» PROBLEM TO SOLVE
How many lines of the listing below contain the word "watt"? Reply with that number alone.

» PROVIDED ENTRIES
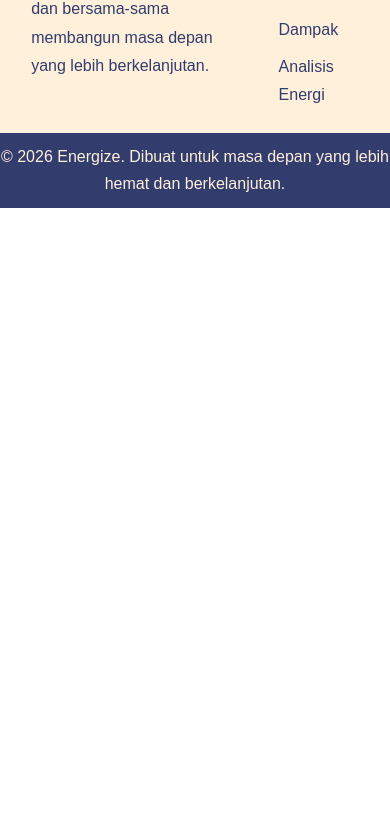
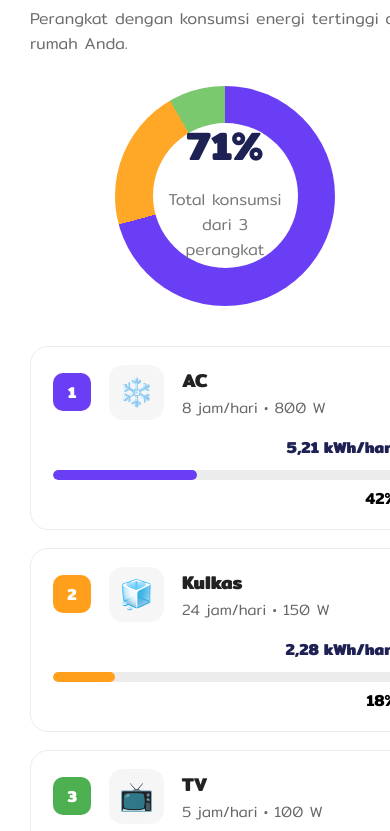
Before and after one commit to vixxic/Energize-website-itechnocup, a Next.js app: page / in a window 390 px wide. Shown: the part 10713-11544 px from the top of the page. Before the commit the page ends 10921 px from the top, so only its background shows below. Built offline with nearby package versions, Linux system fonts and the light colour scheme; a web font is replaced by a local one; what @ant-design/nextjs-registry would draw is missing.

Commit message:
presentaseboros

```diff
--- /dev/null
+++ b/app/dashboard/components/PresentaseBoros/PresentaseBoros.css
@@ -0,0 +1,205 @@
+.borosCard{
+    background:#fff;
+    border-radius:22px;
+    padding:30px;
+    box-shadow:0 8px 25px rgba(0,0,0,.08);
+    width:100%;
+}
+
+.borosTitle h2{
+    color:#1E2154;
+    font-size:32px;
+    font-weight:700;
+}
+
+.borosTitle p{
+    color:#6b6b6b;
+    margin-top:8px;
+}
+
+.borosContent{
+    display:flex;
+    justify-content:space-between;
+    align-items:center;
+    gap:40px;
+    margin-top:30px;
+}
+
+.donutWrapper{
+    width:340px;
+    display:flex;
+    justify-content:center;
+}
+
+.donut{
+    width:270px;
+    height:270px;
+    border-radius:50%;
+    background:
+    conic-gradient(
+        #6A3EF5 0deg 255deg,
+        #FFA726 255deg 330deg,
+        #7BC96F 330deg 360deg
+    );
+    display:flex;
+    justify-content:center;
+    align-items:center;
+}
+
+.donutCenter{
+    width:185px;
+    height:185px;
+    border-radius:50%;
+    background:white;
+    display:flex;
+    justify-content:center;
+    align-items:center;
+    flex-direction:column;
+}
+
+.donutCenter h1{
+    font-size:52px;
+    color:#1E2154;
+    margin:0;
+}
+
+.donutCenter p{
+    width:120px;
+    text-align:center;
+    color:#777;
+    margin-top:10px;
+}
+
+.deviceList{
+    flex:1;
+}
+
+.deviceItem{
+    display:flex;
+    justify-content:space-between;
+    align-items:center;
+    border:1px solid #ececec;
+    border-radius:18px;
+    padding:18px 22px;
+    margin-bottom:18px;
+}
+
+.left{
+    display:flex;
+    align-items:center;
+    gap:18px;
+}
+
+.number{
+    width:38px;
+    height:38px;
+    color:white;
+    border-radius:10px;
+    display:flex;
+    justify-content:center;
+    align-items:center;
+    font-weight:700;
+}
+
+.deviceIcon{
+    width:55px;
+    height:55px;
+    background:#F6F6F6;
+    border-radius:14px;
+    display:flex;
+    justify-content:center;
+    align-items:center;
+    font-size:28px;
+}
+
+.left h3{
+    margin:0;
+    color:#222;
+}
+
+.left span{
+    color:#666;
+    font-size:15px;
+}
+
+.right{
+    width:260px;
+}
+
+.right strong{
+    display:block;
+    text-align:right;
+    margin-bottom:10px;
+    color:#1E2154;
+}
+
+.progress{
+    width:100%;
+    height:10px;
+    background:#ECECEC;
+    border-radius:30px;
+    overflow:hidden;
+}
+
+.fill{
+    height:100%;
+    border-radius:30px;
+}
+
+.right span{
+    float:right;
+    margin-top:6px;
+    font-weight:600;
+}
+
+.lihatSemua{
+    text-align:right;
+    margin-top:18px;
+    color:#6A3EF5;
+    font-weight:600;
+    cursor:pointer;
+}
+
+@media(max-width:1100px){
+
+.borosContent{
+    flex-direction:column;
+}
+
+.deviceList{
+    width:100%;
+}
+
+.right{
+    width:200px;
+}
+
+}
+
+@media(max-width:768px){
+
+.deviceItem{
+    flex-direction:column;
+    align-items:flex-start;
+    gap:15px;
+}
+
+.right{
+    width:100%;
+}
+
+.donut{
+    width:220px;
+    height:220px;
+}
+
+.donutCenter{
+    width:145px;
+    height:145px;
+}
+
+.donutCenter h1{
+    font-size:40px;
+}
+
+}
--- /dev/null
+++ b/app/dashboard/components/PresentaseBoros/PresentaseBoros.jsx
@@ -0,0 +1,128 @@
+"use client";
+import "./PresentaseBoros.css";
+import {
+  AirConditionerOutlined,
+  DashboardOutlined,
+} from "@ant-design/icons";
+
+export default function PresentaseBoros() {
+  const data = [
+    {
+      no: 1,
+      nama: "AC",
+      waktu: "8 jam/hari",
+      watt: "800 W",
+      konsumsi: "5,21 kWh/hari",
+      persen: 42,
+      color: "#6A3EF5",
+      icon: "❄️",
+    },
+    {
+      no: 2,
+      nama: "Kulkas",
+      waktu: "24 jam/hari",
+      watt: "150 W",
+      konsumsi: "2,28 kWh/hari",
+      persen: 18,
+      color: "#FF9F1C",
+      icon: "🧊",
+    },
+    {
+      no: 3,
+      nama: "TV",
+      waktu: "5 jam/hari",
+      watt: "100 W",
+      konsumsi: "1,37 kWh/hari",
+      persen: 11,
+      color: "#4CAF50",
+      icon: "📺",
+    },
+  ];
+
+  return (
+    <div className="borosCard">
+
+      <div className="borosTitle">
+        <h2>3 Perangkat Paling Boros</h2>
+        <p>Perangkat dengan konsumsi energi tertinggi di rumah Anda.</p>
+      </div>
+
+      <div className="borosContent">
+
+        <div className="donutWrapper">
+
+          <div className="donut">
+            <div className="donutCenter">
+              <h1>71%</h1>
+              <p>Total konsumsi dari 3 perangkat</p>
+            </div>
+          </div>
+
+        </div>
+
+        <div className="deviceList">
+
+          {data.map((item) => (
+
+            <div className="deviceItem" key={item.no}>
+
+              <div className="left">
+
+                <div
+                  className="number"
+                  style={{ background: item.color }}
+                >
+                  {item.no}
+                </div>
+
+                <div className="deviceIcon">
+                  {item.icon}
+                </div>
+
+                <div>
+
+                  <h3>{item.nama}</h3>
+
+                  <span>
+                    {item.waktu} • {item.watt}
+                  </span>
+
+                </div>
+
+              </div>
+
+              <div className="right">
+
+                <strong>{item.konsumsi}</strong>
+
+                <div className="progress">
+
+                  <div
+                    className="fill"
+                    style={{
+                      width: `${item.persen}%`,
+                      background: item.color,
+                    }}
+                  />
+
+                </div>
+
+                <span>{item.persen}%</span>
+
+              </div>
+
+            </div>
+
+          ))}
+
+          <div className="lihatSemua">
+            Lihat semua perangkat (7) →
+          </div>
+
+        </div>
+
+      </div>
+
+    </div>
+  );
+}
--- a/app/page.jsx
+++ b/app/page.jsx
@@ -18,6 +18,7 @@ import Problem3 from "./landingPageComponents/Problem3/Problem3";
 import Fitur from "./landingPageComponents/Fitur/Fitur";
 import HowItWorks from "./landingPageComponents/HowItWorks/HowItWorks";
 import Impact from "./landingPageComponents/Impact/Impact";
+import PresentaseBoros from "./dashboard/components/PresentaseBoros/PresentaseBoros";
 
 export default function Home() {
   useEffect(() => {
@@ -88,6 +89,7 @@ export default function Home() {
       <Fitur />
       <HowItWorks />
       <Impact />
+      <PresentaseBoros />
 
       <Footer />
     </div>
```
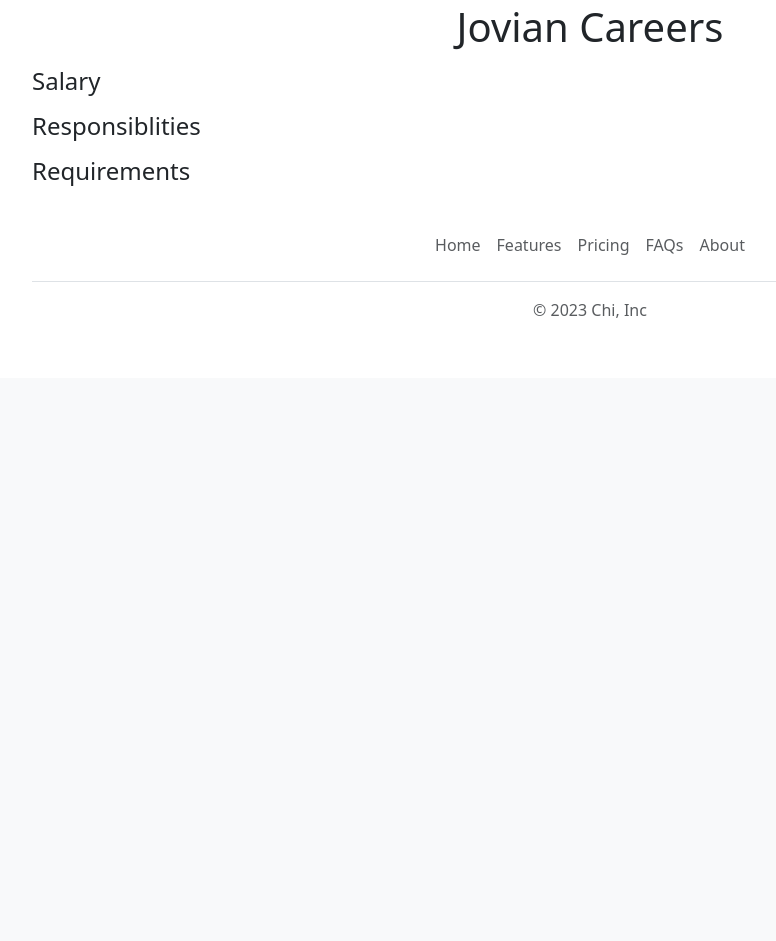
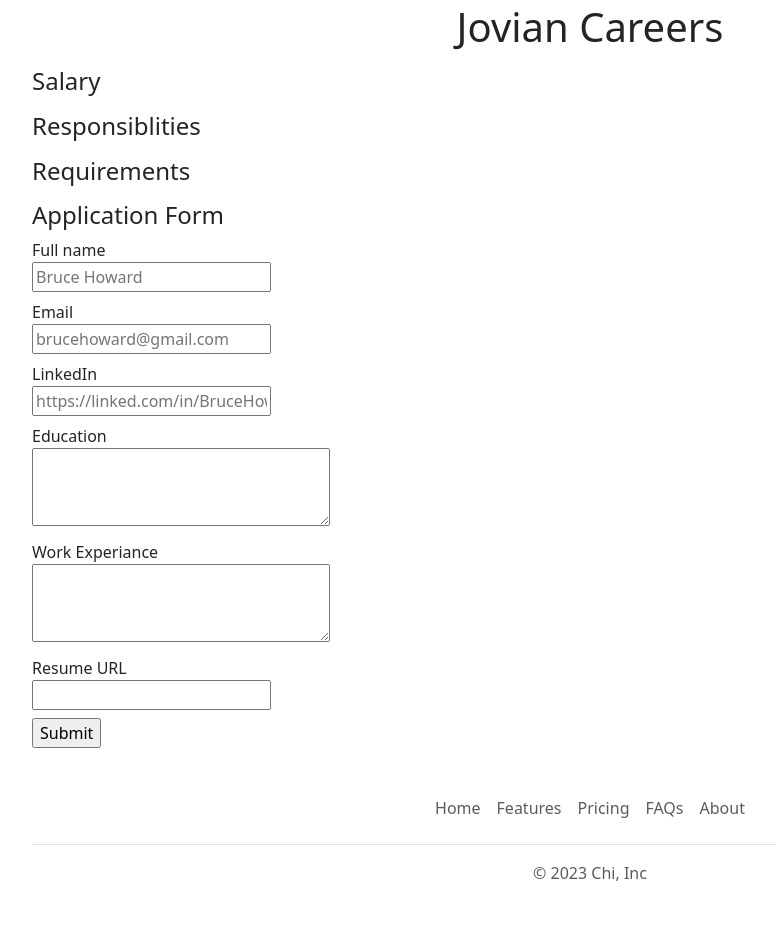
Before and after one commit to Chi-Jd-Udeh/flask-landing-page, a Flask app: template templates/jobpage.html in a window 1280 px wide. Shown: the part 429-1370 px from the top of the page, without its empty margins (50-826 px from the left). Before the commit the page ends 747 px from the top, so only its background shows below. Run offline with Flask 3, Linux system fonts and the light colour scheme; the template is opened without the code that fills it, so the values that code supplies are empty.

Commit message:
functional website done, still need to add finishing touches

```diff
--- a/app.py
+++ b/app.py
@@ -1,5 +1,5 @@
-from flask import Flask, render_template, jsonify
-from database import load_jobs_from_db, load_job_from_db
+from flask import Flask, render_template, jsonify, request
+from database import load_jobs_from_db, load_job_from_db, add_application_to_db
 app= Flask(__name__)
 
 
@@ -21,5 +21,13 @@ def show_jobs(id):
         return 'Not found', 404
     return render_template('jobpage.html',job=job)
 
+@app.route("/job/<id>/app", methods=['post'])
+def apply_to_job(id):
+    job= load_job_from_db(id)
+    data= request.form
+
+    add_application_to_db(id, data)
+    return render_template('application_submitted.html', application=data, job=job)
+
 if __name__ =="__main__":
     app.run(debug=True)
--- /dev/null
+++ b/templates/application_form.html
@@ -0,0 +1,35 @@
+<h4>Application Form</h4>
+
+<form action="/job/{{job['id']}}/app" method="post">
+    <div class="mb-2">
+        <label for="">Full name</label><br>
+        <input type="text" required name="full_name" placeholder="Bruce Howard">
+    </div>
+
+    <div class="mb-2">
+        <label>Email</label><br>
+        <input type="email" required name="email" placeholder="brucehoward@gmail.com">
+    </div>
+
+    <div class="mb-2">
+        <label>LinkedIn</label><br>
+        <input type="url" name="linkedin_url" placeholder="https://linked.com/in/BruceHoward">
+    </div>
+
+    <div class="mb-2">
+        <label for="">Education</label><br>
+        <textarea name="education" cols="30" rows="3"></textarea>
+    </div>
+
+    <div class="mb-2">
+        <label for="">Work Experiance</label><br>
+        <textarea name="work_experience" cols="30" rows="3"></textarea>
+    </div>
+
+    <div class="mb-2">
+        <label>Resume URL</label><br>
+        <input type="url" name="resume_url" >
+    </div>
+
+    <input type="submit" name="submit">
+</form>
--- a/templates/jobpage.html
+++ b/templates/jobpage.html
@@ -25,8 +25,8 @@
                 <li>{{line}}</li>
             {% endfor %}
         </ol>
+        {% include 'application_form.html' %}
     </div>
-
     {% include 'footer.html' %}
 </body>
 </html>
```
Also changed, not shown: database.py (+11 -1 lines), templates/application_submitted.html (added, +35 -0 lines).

» SOLUTION TO THE PROBLEM
4